the same gene and a way to control gene expression in cells.
Exon: a segment of a gene that is represented in the mature RNA product. Individual exons may contain coding DNAand/or
noncoding DNA (untranslated sequences).
Bioinformatics I is the application of computer science and information technology to the field of biology and medicine
Introns (intervening sequence) (A noncoding DNA sequence ): Intervening stretches of DNA that separate exons.
Primary transcript: The initial production of gene transcription in the nucleus; an RNA containing copies of all exons and introns.
RNA gene or non-coding RNA gene: RNA molecule that is not translated into a protein.
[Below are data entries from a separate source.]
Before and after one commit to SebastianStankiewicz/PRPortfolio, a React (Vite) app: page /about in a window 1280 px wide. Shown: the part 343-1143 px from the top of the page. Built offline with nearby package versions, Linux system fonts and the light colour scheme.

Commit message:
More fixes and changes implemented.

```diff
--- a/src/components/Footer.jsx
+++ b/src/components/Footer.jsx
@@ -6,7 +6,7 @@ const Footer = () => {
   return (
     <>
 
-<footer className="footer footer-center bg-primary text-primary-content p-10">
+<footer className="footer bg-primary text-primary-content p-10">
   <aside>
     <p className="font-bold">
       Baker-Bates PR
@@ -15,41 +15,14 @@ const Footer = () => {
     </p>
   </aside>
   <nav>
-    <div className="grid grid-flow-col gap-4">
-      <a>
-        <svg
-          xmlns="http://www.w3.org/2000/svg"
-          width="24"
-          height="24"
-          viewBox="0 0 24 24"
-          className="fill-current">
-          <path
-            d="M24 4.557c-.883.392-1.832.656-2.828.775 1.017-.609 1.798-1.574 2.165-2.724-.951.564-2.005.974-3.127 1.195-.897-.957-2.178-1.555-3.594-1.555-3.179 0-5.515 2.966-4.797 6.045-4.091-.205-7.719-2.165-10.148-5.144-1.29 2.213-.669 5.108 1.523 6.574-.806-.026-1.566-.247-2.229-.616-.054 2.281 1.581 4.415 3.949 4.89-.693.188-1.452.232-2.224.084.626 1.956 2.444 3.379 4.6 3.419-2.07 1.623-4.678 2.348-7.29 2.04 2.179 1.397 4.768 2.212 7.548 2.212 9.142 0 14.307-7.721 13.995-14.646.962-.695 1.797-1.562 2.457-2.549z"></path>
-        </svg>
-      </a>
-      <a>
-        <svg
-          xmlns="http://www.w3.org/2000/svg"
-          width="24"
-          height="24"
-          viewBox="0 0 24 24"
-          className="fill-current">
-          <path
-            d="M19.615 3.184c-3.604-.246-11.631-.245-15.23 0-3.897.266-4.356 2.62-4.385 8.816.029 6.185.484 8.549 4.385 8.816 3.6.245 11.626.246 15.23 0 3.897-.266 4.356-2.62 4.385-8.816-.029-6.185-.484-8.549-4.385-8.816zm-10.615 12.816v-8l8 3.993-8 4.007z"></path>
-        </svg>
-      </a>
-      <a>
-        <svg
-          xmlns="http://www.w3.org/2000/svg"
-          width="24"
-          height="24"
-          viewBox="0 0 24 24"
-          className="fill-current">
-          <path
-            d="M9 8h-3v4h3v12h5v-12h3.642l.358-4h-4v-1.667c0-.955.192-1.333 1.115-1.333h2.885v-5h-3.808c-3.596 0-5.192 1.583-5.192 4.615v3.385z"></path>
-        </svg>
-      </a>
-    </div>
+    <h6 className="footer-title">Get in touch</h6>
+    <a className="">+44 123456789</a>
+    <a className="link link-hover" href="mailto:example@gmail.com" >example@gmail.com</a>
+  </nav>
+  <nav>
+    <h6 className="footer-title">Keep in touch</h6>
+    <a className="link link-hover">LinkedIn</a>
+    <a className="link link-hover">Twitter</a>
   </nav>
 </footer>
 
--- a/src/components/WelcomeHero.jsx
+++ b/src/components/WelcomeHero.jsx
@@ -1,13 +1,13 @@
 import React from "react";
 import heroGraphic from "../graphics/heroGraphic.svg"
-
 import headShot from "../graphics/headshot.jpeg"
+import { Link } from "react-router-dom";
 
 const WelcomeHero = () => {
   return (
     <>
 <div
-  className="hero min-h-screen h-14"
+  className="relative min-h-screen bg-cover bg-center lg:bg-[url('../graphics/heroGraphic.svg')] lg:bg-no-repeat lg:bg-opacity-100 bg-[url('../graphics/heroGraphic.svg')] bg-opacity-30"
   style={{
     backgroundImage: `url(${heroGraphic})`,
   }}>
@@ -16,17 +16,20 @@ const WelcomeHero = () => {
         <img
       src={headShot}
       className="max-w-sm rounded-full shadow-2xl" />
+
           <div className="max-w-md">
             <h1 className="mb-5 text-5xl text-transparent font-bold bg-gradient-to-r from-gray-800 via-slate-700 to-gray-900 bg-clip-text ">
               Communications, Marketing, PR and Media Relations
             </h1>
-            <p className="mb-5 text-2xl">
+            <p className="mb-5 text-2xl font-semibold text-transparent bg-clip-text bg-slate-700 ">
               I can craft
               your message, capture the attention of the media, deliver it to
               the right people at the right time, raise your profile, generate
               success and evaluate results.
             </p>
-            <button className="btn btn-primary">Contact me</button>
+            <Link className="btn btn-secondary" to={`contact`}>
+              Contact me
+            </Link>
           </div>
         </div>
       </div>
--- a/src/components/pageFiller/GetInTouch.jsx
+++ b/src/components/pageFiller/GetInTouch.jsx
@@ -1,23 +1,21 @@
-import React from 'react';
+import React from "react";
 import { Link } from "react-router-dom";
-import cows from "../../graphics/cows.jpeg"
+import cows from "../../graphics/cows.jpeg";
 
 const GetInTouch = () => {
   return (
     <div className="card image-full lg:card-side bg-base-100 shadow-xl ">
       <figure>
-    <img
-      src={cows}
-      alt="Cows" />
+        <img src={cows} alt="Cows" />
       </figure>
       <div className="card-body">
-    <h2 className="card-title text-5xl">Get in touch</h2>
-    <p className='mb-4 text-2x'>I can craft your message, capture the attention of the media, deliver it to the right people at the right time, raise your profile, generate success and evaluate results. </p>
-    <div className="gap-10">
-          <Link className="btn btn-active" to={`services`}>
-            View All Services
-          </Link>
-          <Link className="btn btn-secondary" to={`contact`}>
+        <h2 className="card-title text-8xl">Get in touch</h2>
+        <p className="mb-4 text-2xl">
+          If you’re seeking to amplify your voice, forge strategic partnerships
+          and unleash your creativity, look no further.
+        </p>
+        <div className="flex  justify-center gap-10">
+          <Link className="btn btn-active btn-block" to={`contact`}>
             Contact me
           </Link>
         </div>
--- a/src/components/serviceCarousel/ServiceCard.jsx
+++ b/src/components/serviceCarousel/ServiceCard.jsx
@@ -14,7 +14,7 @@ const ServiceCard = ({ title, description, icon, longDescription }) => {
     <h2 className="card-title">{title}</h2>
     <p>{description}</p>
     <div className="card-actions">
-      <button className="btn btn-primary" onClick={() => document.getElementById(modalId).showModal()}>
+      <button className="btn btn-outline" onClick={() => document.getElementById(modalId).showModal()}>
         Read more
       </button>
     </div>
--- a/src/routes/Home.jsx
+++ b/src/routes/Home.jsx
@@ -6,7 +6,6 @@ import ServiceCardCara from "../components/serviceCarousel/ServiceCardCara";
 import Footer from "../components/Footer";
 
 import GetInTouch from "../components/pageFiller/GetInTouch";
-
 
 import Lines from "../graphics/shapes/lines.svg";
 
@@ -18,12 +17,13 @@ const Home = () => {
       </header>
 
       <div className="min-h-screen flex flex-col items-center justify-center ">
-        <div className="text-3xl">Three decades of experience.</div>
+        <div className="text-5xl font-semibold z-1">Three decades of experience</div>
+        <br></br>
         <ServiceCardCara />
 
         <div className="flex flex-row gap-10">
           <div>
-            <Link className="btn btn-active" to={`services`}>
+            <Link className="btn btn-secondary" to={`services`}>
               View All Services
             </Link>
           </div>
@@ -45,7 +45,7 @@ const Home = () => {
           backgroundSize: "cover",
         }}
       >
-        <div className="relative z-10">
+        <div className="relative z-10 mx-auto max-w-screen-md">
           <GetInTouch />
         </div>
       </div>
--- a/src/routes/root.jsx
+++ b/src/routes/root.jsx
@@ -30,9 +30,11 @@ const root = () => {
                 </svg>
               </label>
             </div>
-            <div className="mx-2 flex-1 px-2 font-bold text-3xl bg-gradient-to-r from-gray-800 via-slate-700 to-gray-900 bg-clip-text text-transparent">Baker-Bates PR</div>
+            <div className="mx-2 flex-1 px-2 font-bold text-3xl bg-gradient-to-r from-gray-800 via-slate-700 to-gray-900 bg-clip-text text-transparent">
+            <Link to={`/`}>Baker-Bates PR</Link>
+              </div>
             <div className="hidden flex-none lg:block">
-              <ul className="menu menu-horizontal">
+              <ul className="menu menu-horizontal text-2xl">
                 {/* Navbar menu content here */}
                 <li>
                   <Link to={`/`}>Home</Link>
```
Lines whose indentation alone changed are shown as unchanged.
Noncoding RNA genes produce
transcripts that exert their function without ever producing proteins. Non-coding RNA genes include transfer RNA (tRNA) and
ribosomal RNA (rRNA), small RNAs such as snoRNAs, microRNAs, siRNAsand piRNAs and lastly long ncRNAs.
Enhancers and silencers: are DNA elements that stimulate or depress the transcription of associated genes; they rely on tissue
specific binding proteins for their activities; sometimes a DNA elements can act either as an enhancer or silencer depending on
what is bound to it.
Activators: Additional gene-specific transcription factors that can bind to enhancer and help in transcription activation.
Open reading frame (ORF): A reading frame that is uninterrupted by translation stop codon (reading frame that contains a start
codon and the subsequent translated region, but no stop codon).
Directionality: in molecular biology, refers to the end-to-end chemical orientation of a single strand of nucleic acid. The chemical
convention of naming carbon atoms in the nucleotide sugar-ring numerically gives rise to a 5' end and a 3' end ( "five prime end"
and "three prime end"). The relative positions of structures along a strand of nucleic acid, including genes, transcription factors,
and polymerases are usually noted as being either upstream (towards the 5' end) or downstream (towards the 3' end).
Reverse Transcription: Some viruses (such as HIV, the cause of AIDS), have the ability to transcribe RNA into DNA.
Pseudogenes. DNA sequences that closely resemble known genes but are nonfunctional.